Growing Fruit Trees in Pots
There are many great reasons to try growing fruit trees in pots, especially if space is tight in your garden or you’re gardening on a balcony, a patio or in a yard. Trees in pots are less susceptible to pests and diseases, you can move them around according to where the sun is (or just because you want to) and of course you can always bring them indoors if the weather looks a little frosty. Whatever your reason, it’s the ideal way to grow full sized fruit in small spaces. Read on for all you need to know.
- Choosing your tree
- Choosing your pot
- Pest and disease control
- Frost protection
Choosing your tree
What are the best fruit trees to grow in pots? There are so many varieties now that have been specially bred for pots and small spaces, that it can be difficult to choose - luckily our fruit tree growers John and Josh are on hand to help. “I’d go for a dwarf apple like Discovery, or a Fig,” says John, “and you can’t go wrong with a Conference pear.” Josh favours nectarines, apricots and peaches. “Growing in a pot means you avoid one of the main problems with peach trees which is leaf curl. If they’re in pots, you’re watering them from the base and it’s not gathering on the leaves, which is the issue with trees in the ground - it’s also a great way to protect the flowers from frost and get a better crop.” If in doubt, always look for a tree described as dwarfing, semi dwarfing or patio sized and if you only have space for one, choose a self fertile variety that will crop without needing to be pollinated by another.
Choosing your pot
When planting fruit trees in pots, choose the biggest container you can find (at least 45-50cm wide and deep - larger if possible) and repot the tree every two to three years if needed. It’s a good idea to put your pot on a wheeled base before filling it, then you can move the tree around more easily (for instance, bringing it indoors over the winter) if you need to. Make sure there are plenty of holes in the bottom of the pot to allow excess water to drain out - if you don’t, it could lead to waterlogging and cause the roots to rot.
The right soil
Make sure your soil is weed-free, full of nutrients and drains well. To make sure of this, you can add some compost and a little horticultural grit or perlite to the planting hole. Check your trees every 2-3 years to see if they need repotting, and replace the compost at the same time.
The best position
Most fruit trees need to be grown in a sunny, sheltered area - a patio is ideal - where they’ll get a full six to eight hours of sunlight every day in spring and summer. The most needy in terms of warmth are peaches, citrus trees and cherries, but hardier trees like apples, pears and plums can handle a little light shade in the afternoon.

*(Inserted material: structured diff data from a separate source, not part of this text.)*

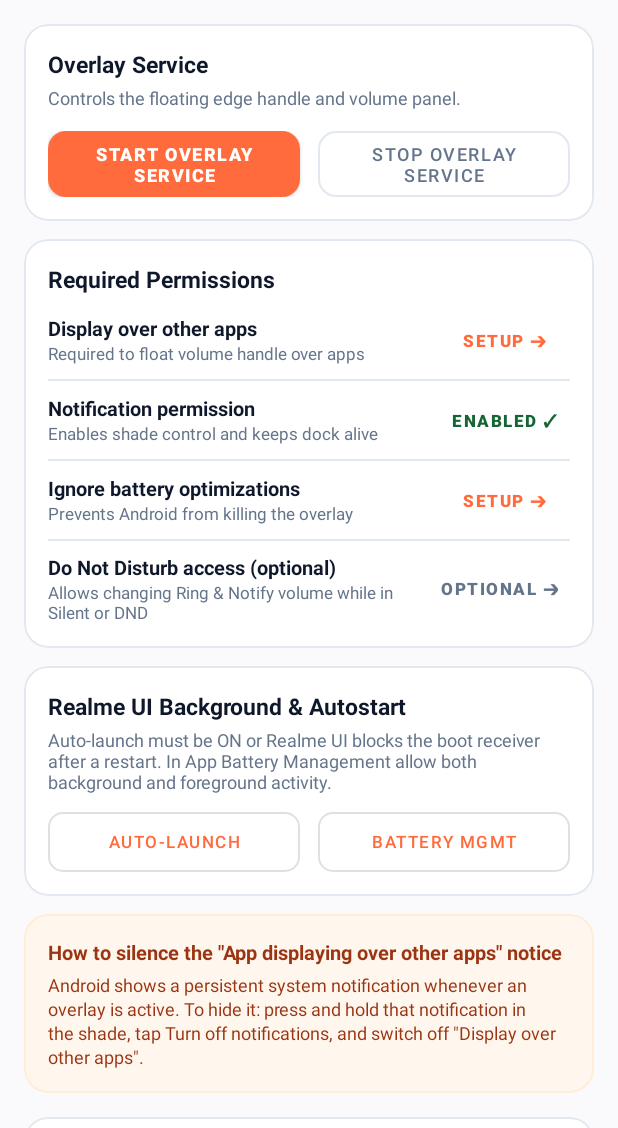
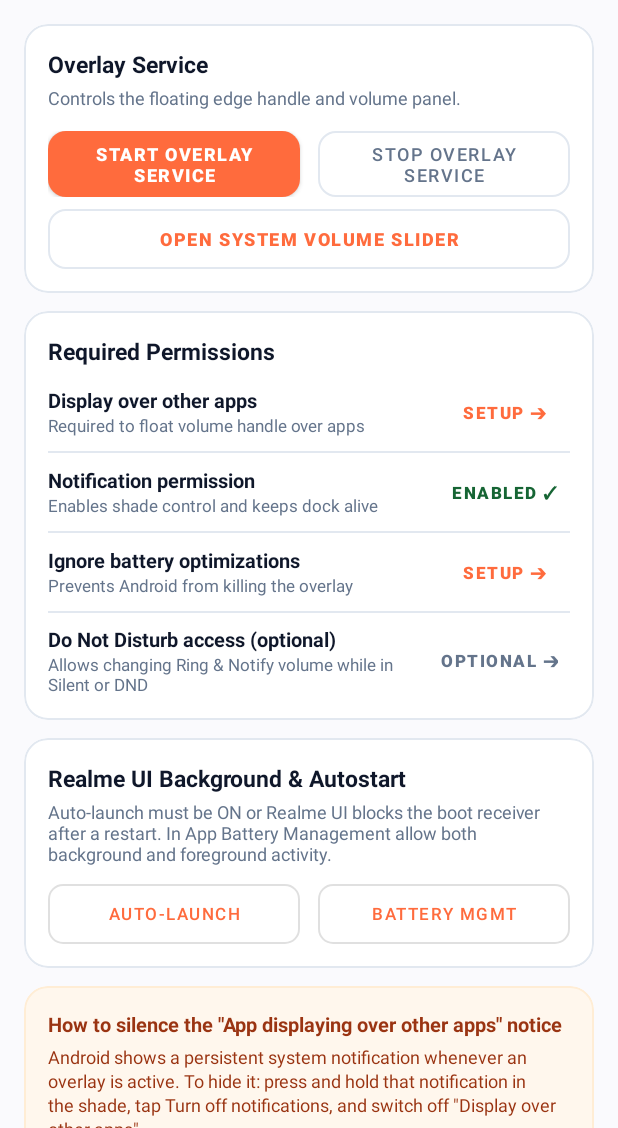
Before and after one commit to Mostakim2005/volume-manager, an Android app: the screen it shows after launch (MainActivity), on a phone screen of 412 x 824 dp, the part 108-1236 px from its top. Run offline under Robolectric (Android 15) with nearby library versions, the phone set to English and light mode, and no system bars.

Commit message:
feat(ui,release): add Quick Settings Volume tile, native system slider backup, and bump v1.4.0

```diff
--- a/app/build.gradle.kts
+++ b/app/build.gradle.kts
@@ -14,8 +14,8 @@ android {
         // is unaffected by Android 14+ foreground-service-type enforcement, and keeping
         // targetSdk below 34 avoids needing the "specialUse" FGS subtype on that device.
         targetSdk = 33
-        versionCode = 7
-        versionName = "1.3.3"
+        versionCode = 8
+        versionName = "1.4.0"
     }
 
     // CI supplies these env vars; local builds simply produce an unsigned APK.
--- a/app/src/main/java/com/volumemanager/MainActivity.kt
+++ b/app/src/main/java/com/volumemanager/MainActivity.kt
@@ -39,6 +39,7 @@ class MainActivity : AppCompatActivity() {
 
         binding.btnStart.setOnClickListener { startOverlayService() }
         binding.btnStop.setOnClickListener { stopOverlayService() }
+        binding.btnSystemVolume.setOnClickListener { PanelLaunchActivity.showSystemVolumeUi(this) }
 
         binding.btnOverlay.setOnClickListener { RealmeSettings.openDisplayOverOtherApps(this) }
         binding.btnAutoLaunch.setOnClickListener { RealmeSettings.openAutoLaunch(this) }
--- a/app/src/main/res/layout/activity_main.xml
+++ b/app/src/main/res/layout/activity_main.xml
@@ -208,6 +208,20 @@
                         app:cornerRadius="12dp"
                         app:strokeColor="@color/card_stroke" />
                 </LinearLayout>
+
+                <com.google.android.material.button.MaterialButton
+                    android:id="@+id/btn_system_volume"
+                    style="@style/Widget.MaterialComponents.Button.OutlinedButton"
+                    android:layout_width="match_parent"
+                    android:layout_height="40dp"
+                    android:layout_marginTop="8dp"
+                    android:insetTop="0dp"
+                    android:insetBottom="0dp"
+                    android:text="@string/btn_system_volume"
+                    android:textSize="12sp"
+                    android:textStyle="bold"
+                    app:cornerRadius="12dp"
+                    app:strokeColor="@color/card_stroke" />
             </LinearLayout>
         </com.google.android.material.card.MaterialCardView>
 
--- a/app/src/main/res/values/strings.xml
+++ b/app/src/main/res/values/strings.xml
@@ -41,6 +41,9 @@
     <string name="btn_auto_launch">Auto-launch apps (Realme)</string>
     <string name="btn_start">Start overlay service</string>
     <string name="btn_stop">Stop overlay service</string>
+    <string name="btn_system_volume">Open System Volume Slider</string>
+    <string name="qs_tile_label">Volume</string>
+    <string name="qs_tile_subtitle">System slider</string>
     <string name="status_heading">Permission status</string>
     <string name="card_crash_title">Last Crash Detected</string>
     <string name="btn_copy_crash">Copy Crash</string>
```
Also changed, not shown: app/src/main/AndroidManifest.xml (+11 -0 lines), app/src/main/java/com/volumemanager/PanelLaunchActivity.kt (+34 -5 lines), app/src/main/java/com/volumemanager/VolumeTileService.kt (added, +61 -0 lines), 4 other files.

Potted trees will need to be kept well watered, as the rain can’t reach them as easily as trees in the ground. In summer this will probably be needed every day, but avoid waterlogging by feeling the compost before you water - the soil shouldn’t be allowed to dry out completely, but the first 1cm of the surface should feel dry before you water again. Try to water at the base of the plant rather than from above, to avoid the risk of soil or water borne diseases on the leaves.
Fruit trees grown in pots will need a helping hand with nutrients if they’re to crop to their full potential. When planting your tree, use a rooting hormone such as Rootgrow and add plenty of good quality compost or well rotted manure to the pot. Give it a starter feed of general purpose granular fertiliser and repeat this every spring when the blossom starts to develop. Adding a mulch of compost, bark chips or similar every autumn will help the tree to retain nutrients and water in the soil, as well as suppressing weeds.
You don’t have to prune your fruit trees, but doing so can make a real difference in terms of health, shape, size and cropping.
Pest and disease control
Growing in pots makes pest control simple - you don’t have to worry about soil-borne diseases or fungal spores from overcrowded beds. Keep a close eye out for fruit tree pests and diseases as it’s much easier to control them when they’re spotted early. The main issue you might have is with birds stealing the fruit - to avoid this, try netting, motion activated sprinklers or a good old fashioned scarecrow.
It can be much easier to protect your fruit trees from freezing temperatures if they’re in pots.
Apples, cherries, plums, figs and pears are hardy enough to survive the winter without protection, but more tender fruits like citrus and stone fruits like peaches will need a helping hand.
“In places like Italy, Spain and Greece they’re fine outdoors all year round,” says John, “but in our climate it’s much easier to protect them from the frost if they’re in a pot. You can leave them outside all summer, then bring them indoors through the winter.”
If the pots are too large to move, you can wrap your tree in horticultural fleece or bubble wrap for the winter and leave it in situ.